Resolve not to self-destruct in 20191/2/2019
There’s little reassurance in scholarly, religious or glib comments that “we’ll survive.”
Maybe instead of wishing one another “Happy New Year” for 2019, we should say something like “Stay sane” or “Peace be with you.” Such alternative hopes may seem particularly appropriate because of the concerns of the day, but, really, each day of our lives brings with it a desire — even a plea — for sanity and peace, better times ahead.
The baggage for 2019 includes concerns about self-destruction — given climate change, divisiveness and myriad other fears, all (for me) exacerbated by fears of the fellow in the White House in particular and threats to self-governance in general.
So how about a New Year’s resolution that we not self-destruct as individuals nor as a nation?
There’s little reassurance in scholarly, religious or glib comments that “we’ll survive.” Such reassurances usually come from old white guys who are well-insulated from threats by dint of income, race, social status and the like.
Besides, such “survival” has the connotation that life will return to normal, whatever that is. Our society often does not survive and certainly is not static. It changes, sometimes drastically in awful, irredeemable ways, as so-called survivors struggle to put the pieces together so they can move on to the next crisis.
The notion of not self-destructing or forsaking our values — and, holy cow, maybe even improving the lives of others — is neither new nor novel.
It was around in 1787 when the founding fathers built into their experiment in self-governance the notion of checks and balances with three branches of government and devised other ways they hoped would cope with threats to their new-fangled ideas, including having an electoral college. Talk about the law of unintended consequences!
These thoughts result in part from end-of-year epiphanies that include these:
• President Trump is exempt from selfdestruction: The Irish writer Finian O’Toole put it this way in the New York Review of Books: “Trump’s flaunting of his own most shameful qualities deflects the damage that any revelation can
do to him. When he displays his vices so openly, the drama of revelation leads only to a shrug of the shoulders: Tell us something we didn’t know. His outbursts normalize the outrageous — habit, as Samuel Beckett has it, is a ‘great deadener.’ ”

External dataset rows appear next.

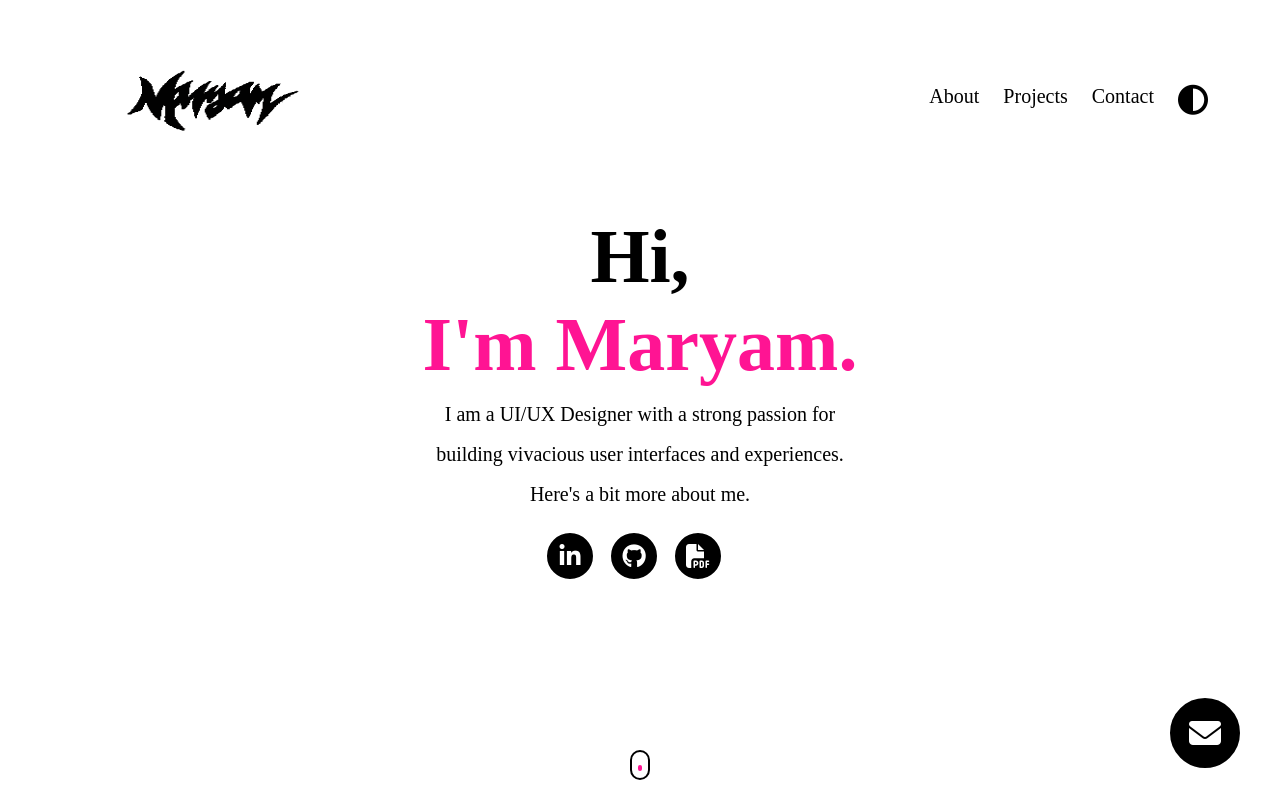
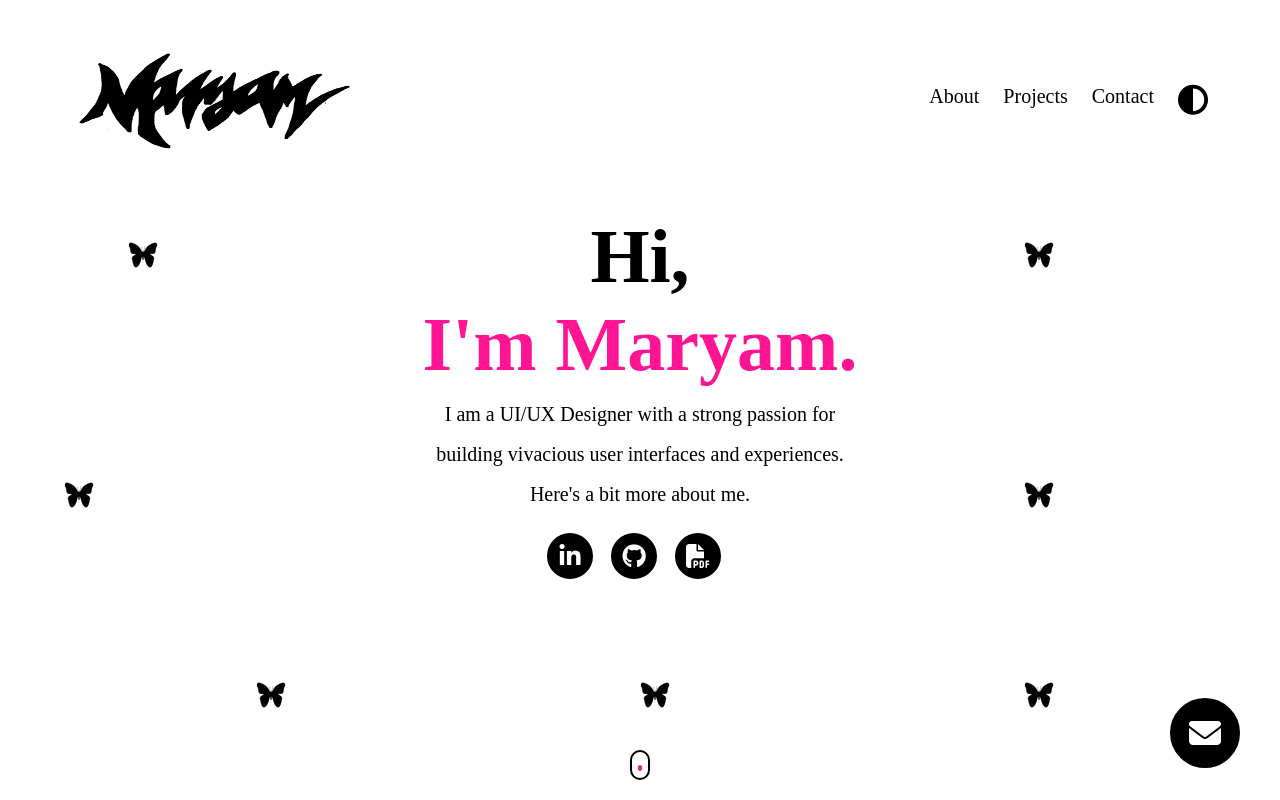
Before and after one commit to mdawood832/E-portfolio, a plain HTML site: page index.html in a window 1280 px wide. Shown: the top 800 px of the page. Drawn offline with Linux system fonts and the light colour scheme; a web font is replaced by a local one.

Commit message:
butterflies

```diff
--- a/index.html
+++ b/index.html
@@ -12,13 +12,12 @@
 <body>
     <!-- NOTES -->
     <!-- Remeber to put logo next to tab , put rotating name logo somewhere on the page -->
-    <!-- use a different color system -->
-    <!-- make sure nav bar scrolls down to the correct sections  -->
-    <!-- github is acting weird -->
-    <section id="landing-page">
+    <!-- turn butterflies dark theme -->
+
+    <section id="landing-page" onmousemove="moveBackground(event)">
         <nav>
             <figure>
-               <img id="personal-logo" src="assets/3dgifmaker19770.gif" alt="">
+               <img id="personal-logo" src="assets/maryamlogo-removebg-preview.png" alt="">
             </figure>
 
             <ul class="nav__link--list">
@@ -100,8 +99,20 @@
 
             <i class="fas fa-times modal__exit click" onclick="toggleModal()"></i>
         </div>
+        <img src="./assets/butterfly.png" class="shape shape--0" alt="butterfly">
+        <!-- <img src="./assets/butterfly.png" class="shape shape--1" alt="butterfly"> -->
+        <img src="./assets/butterfly.png" class="shape shape--2" alt="butterfly">
+        <img src="./assets/butterfly.png" class="shape shape--3" alt="butterfly">
+        <!-- <img src="./assets/butterfly.png" class="shape shape--4" alt="butterfly"> -->
+        <img src="./assets/butterfly.png" class="shape shape--5" alt="butterfly">
+        <img src="./assets/butterfly.png" class="shape shape--6" alt="butterfly">
+        <img src="./assets/butterfly.png" class="shape shape--7" alt="butterfly">
+        <img src="./assets/butterfly.png" class="shape shape--8" alt="butterfly">
+
+
+
+
     </section>
-
     <section id="projects">
         <div class="container">
             <div class="row">
--- a/index.js
+++ b/index.js
@@ -1,6 +1,21 @@
-
 let isModalOpen = false
 let contrastToggle=false
+const scaleFactor = 20
+
+function moveBackground(event) {
+    const shapes = document.querySelectorAll(".shape")
+    const x = event.clientX / scaleFactor
+    const y = event.clientY / scaleFactor
+
+    for (let i=0 ; i<shapes.length ; i++ ) {
+        const isOdd = i % 2 !== 0 ;
+        const boolInt = isOdd ? -1 : 1
+        shapes[i].style.transform = `translate(${x * boolInt}px , ${y * boolInt}px)`
+    }
+}
+
+
+
 
 function toggleContrast (){
     contrastToggle= !contrastToggle
--- a/style.css
+++ b/style.css
@@ -40,8 +40,6 @@ a{
     background-color: white;
     color: black;
 }
-
-
 
 
 
@@ -641,3 +639,60 @@ input:focus, textarea:focus{
     font-size: 36px;
     z-index: 100;
 }
+
+
+/*
+
+SHAPES
+
+*/
+
+.shape{
+    position: fixed;
+}
+
+
+.shape--0{
+    top: 30vh;
+    left: 10vw;
+}
+
+.shape--1{
+    top: 30vh;
+    left: 50vw;
+}
+
+.shape--2{
+    top: 30vh;
+    left: 80vw;
+}
+
+.shape--3{
+    top: 60vh;
+    left: 5vw;
+}
+
+.shape--4{
+    top: 60vh;
+    left: 50vw;
+}
+
+.shape--5{
+    top: 60vh;
+    left: 80vw;
+}
+
+.shape--6{
+    top: 85vh;
+    left: 20vw;
+}
+
+.shape--7{
+    top: 85vh;
+    left: 50vw;
+}
+
+.shape--8{
+    top: 85vh;
+    left: 80vw;
+}
```
Also changed, not shown: assets/butterfly.png (added).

• Iowa’s U.S. Senators Grassley and Ernst seem clueless, oblivious — maybe just deadened: Grassley declares his unequivocal support for President Trump’s re-election in 2020 when it comes to the Iowa caucuses — not even mentioning the threat of impeachment or the non-judicial indictments of Trump’s incompetence by former cabinet officials. Ernst regally dismisses dozens of honest-to-goodness indictments linked to Trump, grandly declaring that
special prosecutor Robert Mueller has “nothing to show” for his two years of investigations.
• Astronomer Carl Sagan (1934-1996) was more down to earth than many commentators and public officials these days: “One of the saddest lessons of history is this: If we’ve been bamboozled long enough, we tend to reject any evidence of the bamboozle. We’re no longer interested in finding out the truth. The bamboozle has captured us. It’s simply too painful to acknowledge, even to ourselves, that we’ve been taken. Once you give a charlatan power over you, you almost never get it back.”
• Former U.S. Sen. Alan Simpson (R-WY) in his eulogy of George H.W. Bush noted a Chinese proverb their mothers cited: “Hatred corrodes the container it’s carried in.” Good advice for those of us driven to distraction by contempt for President Trump.
In responding to critics, Trump has chastised them for not respecting the Office of the President. Boy, is that reverse thinking. Few, if any, respect the presidency less than Trump does. That is what drives those fearful of the loss of our liberties and why we should resolve not to self-destruct. President Trump doesn’t need our help when it comes to harming our future and that of our nation.
Properly so, the headline in O’Toole’s review calls President Trump “Saboteur in Chief.”
Stay sane. Peace be with you. ♦
Herb Strentz is a retired administrator and professor in the Drake School of Journalism and Mass Communication and writes the monthly Rants and Reason column for CITYVIEW.